## WHAT THE EXERCISE ASKS
Could you print every entry below exactly as given?

+===+

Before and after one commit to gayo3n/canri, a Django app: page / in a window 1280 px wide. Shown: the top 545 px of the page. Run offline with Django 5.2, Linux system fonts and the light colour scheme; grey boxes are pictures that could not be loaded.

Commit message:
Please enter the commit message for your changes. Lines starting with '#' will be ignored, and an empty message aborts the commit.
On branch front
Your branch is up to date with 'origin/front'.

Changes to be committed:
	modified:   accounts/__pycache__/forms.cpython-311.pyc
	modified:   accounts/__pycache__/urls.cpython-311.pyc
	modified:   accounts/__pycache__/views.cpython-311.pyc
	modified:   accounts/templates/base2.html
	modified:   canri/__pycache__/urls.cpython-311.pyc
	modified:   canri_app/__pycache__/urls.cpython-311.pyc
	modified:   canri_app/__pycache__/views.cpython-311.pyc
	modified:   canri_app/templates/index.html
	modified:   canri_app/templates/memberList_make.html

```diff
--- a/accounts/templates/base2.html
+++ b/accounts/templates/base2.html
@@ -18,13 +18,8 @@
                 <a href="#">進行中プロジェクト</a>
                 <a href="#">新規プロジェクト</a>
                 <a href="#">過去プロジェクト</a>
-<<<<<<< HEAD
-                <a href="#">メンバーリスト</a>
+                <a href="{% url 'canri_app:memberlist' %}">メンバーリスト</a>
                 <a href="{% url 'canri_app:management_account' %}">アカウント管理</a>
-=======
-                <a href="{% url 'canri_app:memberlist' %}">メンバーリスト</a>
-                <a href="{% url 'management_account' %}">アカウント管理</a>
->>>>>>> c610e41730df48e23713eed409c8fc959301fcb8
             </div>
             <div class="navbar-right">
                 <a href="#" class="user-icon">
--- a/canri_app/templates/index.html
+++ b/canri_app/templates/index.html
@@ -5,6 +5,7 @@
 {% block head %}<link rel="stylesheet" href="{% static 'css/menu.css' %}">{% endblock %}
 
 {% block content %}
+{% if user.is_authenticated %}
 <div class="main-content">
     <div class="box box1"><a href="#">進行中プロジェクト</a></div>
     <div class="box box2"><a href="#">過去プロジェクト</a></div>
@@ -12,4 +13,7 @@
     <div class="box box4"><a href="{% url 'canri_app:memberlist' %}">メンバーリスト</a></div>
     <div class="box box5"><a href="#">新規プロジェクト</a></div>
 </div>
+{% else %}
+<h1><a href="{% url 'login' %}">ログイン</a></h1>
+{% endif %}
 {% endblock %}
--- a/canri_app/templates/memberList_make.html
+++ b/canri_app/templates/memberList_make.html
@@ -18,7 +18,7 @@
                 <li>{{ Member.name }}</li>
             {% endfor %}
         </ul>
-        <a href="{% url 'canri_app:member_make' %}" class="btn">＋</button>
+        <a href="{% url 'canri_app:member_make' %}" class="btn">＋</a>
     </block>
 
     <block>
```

+===+

## ANSWER FOR THE TASK
Before and after one commit to gayo3n/canri, a Django app: page / in a window 1280 px wide. Shown: the top 545 px of the page. Run offline with Django 5.2, Linux system fonts and the light colour scheme; grey boxes are pictures that could not be loaded.

Commit message:
Please enter the commit message for your changes. Lines starting with '#' will be ignored, and an empty message aborts the commit.
On branch front
Your branch is up to date with 'origin/front'.

Changes to be committed:
	modified:   accounts/__pycache__/forms.cpython-311.pyc
	modified:   accounts/__pycache__/urls.cpython-311.pyc
	modified:   accounts/__pycache__/views.cpython-311.pyc
	modified:   accounts/templates/base2.html
	modified:   canri/__pycache__/urls.cpython-311.pyc
	modified:   canri_app/__pycache__/urls.cpython-311.pyc
	modified:   canri_app/__pycache__/views.cpython-311.pyc
	modified:   canri_app/templates/index.html
	modified:   canri_app/templates/memberList_make.html

```diff
--- a/accounts/templates/base2.html
+++ b/accounts/templates/base2.html
@@ -18,13 +18,8 @@
                 <a href="#">進行中プロジェクト</a>
                 <a href="#">新規プロジェクト</a>
                 <a href="#">過去プロジェクト</a>
-<<<<<<< HEAD
-                <a href="#">メンバーリスト</a>
+                <a href="{% url 'canri_app:memberlist' %}">メンバーリスト</a>
                 <a href="{% url 'canri_app:management_account' %}">アカウント管理</a>
-=======
-                <a href="{% url 'canri_app:memberlist' %}">メンバーリスト</a>
-                <a href="{% url 'management_account' %}">アカウント管理</a>
->>>>>>> c610e41730df48e23713eed409c8fc959301fcb8
             </div>
             <div class="navbar-right">
                 <a href="#" class="user-icon">
--- a/canri_app/templates/index.html
+++ b/canri_app/templates/index.html
@@ -5,6 +5,7 @@
 {% block head %}<link rel="stylesheet" href="{% static 'css/menu.css' %}">{% endblock %}
 
 {% block content %}
+{% if user.is_authenticated %}
 <div class="main-content">
     <div class="box box1"><a href="#">進行中プロジェクト</a></div>
     <div class="box box2"><a href="#">過去プロジェクト</a></div>
@@ -12,4 +13,7 @@
     <div class="box box4"><a href="{% url 'canri_app:memberlist' %}">メンバーリスト</a></div>
     <div class="box box5"><a href="#">新規プロジェクト</a></div>
 </div>
+{% else %}
+<h1><a href="{% url 'login' %}">ログイン</a></h1>
+{% endif %}
 {% endblock %}
--- a/canri_app/templates/memberList_make.html
+++ b/canri_app/templates/memberList_make.html
@@ -18,7 +18,7 @@
                 <li>{{ Member.name }}</li>
             {% endfor %}
         </ul>
-        <a href="{% url 'canri_app:member_make' %}" class="btn">＋</button>
+        <a href="{% url 'canri_app:member_make' %}" class="btn">＋</a>
     </block>
 
     <block>
```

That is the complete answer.